Thank you to Princeton Academy of Art for sponsoring this category.


This important genre first thrived 5,000 years ago in ancient Egypt. Since then it has always served as more then just a visual record and has been used to demonstrate power, importance, virtue, beauty, wealth or taste; but most importantly, portraits are intended to capture the soul of the sitter. Entrants can enter their work in multiple categories as they see fit.

Thank you to Academy of Realist Art Boston for sponsoring this category.

Plein Air Paintings

Plein air painting is about painting on site and creating beautiful scenes fully from life in a natural setting. Its origins started centuries ago as a way to capture color and light, and works created in this method were often used by artists as reference sketches when creating academic studio works. However, this style of painting took on a life of its own, becoming a favorite of the French Impressionists. Their desire to paint light and its changing, ephemeral qualities, married with the creation of transportable paint tubes and the box easel, allowed artists the freedom to paint “en plein air,” which is the French expression for "in the open air." Although this category is most often associated to landscape paintings, figurative works that were also painted en plein air, are encouraged in this category. We are proud to have added this important historical genera to the ARC Salon. Entrants can enter their work in multiple categories as they see fit.

For this category, in order for the work to be eligible, the work must have been created at least 90% on site. Minor touch-ups done in the studio after the work is basically complete are still accepted into this category, so long as it does not constitute more then 10% of the work.

Thank you to PleinAir Live, the Plein Air Convention and Expo (PACE), and PleinAir Magazine for sponsoring this category.

Fully from Life

This category is intended to highlight works created solely from life without the use of any photographic references. This category is open to all subject matter and mediums, from drawings in charcoal to figurative work in oil done from live models as well as still life and animal art. Works entered into this category are still encouraged to be entered into the other categories that are appropriate for the subject matter. For example, a figurative work done solely from life is encouraged to compete in both the Fully from Life category as well as the Figurative category. Working directly from life poses unique challenges to the artist. The natural world cannot be copied - it must be interpreted. In the absence of an intermediary, like photography, to assist in the translation of the subject, the artist is guided only by his or her individual exploration of the subject to create a uniquely personal representation of reality.

Thank you to The Florence Academy of Art for sponsoring this category.

Teens Category

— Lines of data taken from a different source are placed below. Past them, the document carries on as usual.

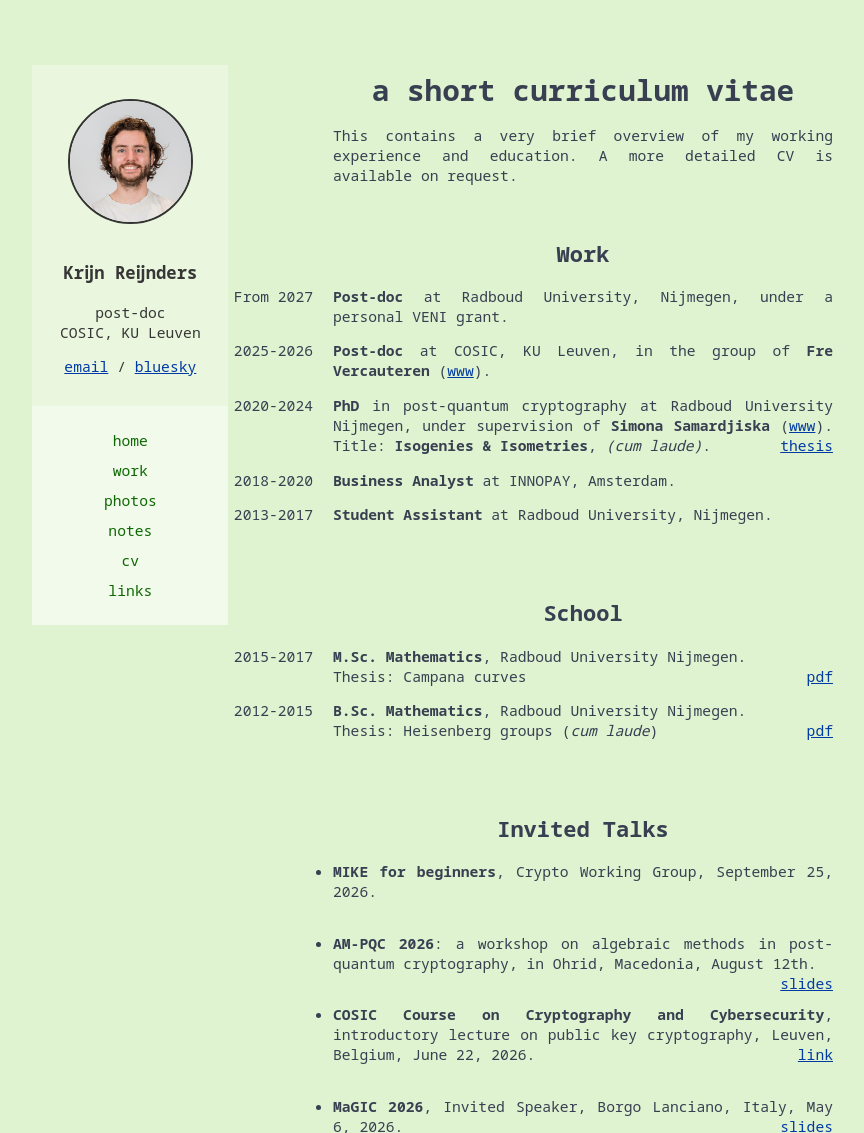
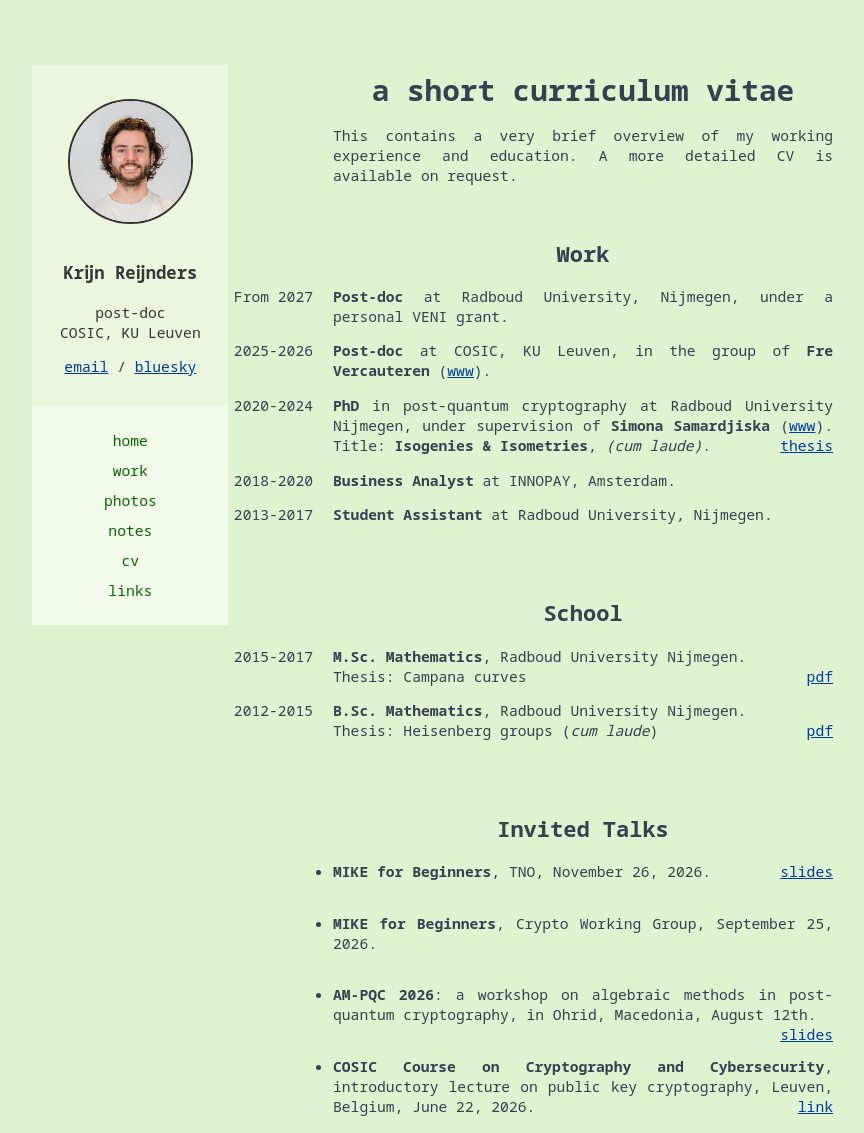
Before and after one commit to Krijn-math/krijnreijnders, a plain HTML site: page cv.html in a window 1280 px wide. Shown: the top 1133 px of the page, without its empty margins (57-921 px from the left). Drawn offline with Linux system fonts and the light colour scheme.

Commit message:
add mike slides to website

```diff
--- a/cv.html
+++ b/cv.html
@@ -89,7 +89,12 @@
 
             <h2 class="centered">Invited Talks</h2>
             <ul class="talks">
-                <li><b>MIKE for beginners</b>, Crypto Working Group,
+                <li><b>MIKE for Beginners</b>, TNO,
+                    November 26, 2026.
+                    <span style="float:right"><a
+                            href="/pdf/MIKE.pdf">slides</a></span>
+                </li>
+                <li><b>MIKE for Beginners</b>, Crypto Working Group,
                     September 25, 2026.
                     <!-- <span style="float:right"><a
                             href="https://cwg.post-quantum-crypto.com">slides</a></span> -->
```
Also changed, not shown: 1 other file.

Because of ARC's commitment to introduce skill-based training techniques to the next generation, we are pleased to announce that this year's salon will include a category specifically for students of 13 to 19 years of age. Works created during this age range are also acceptable, so long as the artist is no older then 20 years of age at the time of entry. Awards in the amounts of $2,500, $1,000 and $500 (1st, 2nd, and 3rd place) will be awarded for the winning students' artworks as well as eight honorable mentions. In addition, all semi-finalists will receive international recognition for their artwork, their instructor, and their school through the ARC website, and finalists will also be published in the 16th ARC Salon book. Winners in the Teens Category will also be included in the Lunar Codex, and be invited to travel in the 16th ARC Salon Exhibition. These works by our talented youth will not compete with the other categories of the ARC Salon, but in this separate division specifically for young students. (Entry fee is $25.) Please read the rules page for more details. Please note that due to the increase in size of this category as well as the originality shown in last year’s competition, we will no longer allow master copies to be submitted. All works must be original artwork. If you attend a Title 1 school and this fee would be a barrier to entry, please write to

Thank you to PoetsArtists Magazine for sponsoring this category.